  • 11.

    Odunayo A, Alwood A, Asokan V, et al. Our quest for creating a space that is welcoming to all: a commentary from the American College of Veterinary Emergency and Critical Care Diversity, Equity, and Inclusion Committee. J Vet Emerg Crit Care (San Antonio). 2022;32(2):165-167. doi:10.1111/vec.13190

    • Search Google Scholar
    • Export Citation
  • 12.

    Morello SL, Genovese J, Pankowski A, Sweet EA, Hetzel SJ. Occupational segregation by gender in veterinary specialties: who we are choosing, or who is choosing us. Vet Surg. 2021;50(6):1191-1200. doi:10.1111/vsu.13676

    • Search Google Scholar
    • Export Citation
  • 13.

    Milstein MS, Gilbertson MLJ, Bernstein LA, Hsue W. Integrating the Multicultural Veterinary Medical Association actionables into diversity, equity, and inclusion curricula in United States veterinary colleges. J Am Vet Med Assoc. 2022;260(10):1145-1152. doi:10.2460/javma.21.10.0459

    • Search Google Scholar
    • Export Citation
  • 14.

    Carethers JM, Quezada SM, Carr RM, Day LW. Diversity within US gastroenterology physician practices: the pipeline, cultural competencies, and gastroenterology societies approaches.
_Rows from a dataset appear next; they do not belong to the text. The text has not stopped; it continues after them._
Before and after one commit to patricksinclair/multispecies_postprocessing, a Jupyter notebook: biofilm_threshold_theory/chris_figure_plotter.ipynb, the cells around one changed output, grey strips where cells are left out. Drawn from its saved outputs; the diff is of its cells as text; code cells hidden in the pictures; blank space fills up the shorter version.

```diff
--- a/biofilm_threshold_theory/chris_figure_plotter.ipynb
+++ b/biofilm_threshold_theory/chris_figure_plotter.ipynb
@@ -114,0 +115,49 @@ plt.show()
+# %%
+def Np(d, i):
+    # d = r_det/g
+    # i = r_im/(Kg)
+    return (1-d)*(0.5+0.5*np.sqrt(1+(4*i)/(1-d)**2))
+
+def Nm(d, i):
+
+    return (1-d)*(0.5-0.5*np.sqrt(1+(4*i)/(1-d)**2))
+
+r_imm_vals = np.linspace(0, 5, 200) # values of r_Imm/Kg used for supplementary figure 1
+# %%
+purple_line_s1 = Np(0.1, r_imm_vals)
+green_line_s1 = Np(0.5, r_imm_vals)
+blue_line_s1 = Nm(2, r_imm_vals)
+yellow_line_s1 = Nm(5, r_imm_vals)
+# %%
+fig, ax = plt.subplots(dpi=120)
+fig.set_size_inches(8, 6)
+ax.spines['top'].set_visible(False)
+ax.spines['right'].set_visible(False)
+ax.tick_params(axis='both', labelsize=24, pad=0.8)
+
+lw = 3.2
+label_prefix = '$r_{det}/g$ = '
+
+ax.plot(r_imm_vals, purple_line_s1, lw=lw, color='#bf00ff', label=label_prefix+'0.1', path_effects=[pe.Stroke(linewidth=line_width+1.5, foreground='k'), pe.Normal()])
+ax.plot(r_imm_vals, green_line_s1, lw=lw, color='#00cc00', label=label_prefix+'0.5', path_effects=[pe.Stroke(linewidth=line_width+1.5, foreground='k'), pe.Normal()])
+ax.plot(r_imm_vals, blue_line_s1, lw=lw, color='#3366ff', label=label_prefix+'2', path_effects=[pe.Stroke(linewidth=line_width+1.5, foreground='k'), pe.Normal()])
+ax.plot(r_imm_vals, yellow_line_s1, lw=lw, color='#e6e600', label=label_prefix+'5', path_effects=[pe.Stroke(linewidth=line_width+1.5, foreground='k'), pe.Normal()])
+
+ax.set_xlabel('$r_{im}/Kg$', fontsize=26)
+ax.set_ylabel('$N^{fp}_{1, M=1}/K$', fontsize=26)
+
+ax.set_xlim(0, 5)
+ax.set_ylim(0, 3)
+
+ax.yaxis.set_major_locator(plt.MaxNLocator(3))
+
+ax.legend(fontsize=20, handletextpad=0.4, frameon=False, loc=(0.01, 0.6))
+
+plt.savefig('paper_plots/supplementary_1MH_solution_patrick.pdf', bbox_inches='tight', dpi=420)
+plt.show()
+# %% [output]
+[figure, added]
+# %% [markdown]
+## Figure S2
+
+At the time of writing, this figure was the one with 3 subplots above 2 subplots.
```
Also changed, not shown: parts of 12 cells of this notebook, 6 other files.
Gastroenterology. 2019;156(4):829-833. doi:10.1053/j.gastro.2018.10.056

    • Search Google Scholar
    • Export Citation
  • 15.

    Moy E, Bartman BA. Physician race and care of minority and medically indigent patients. JAMA. 1995;273(19):1515-1520. doi:10.1001/jama.1995.03520430051038

    • Search Google Scholar
    • Export Citation
All Time Past Year Past 30 Days
Abstract Views 0 0 0
Full Text Views 1883 1883 143
PDF Downloads 646 646 23
Advertisement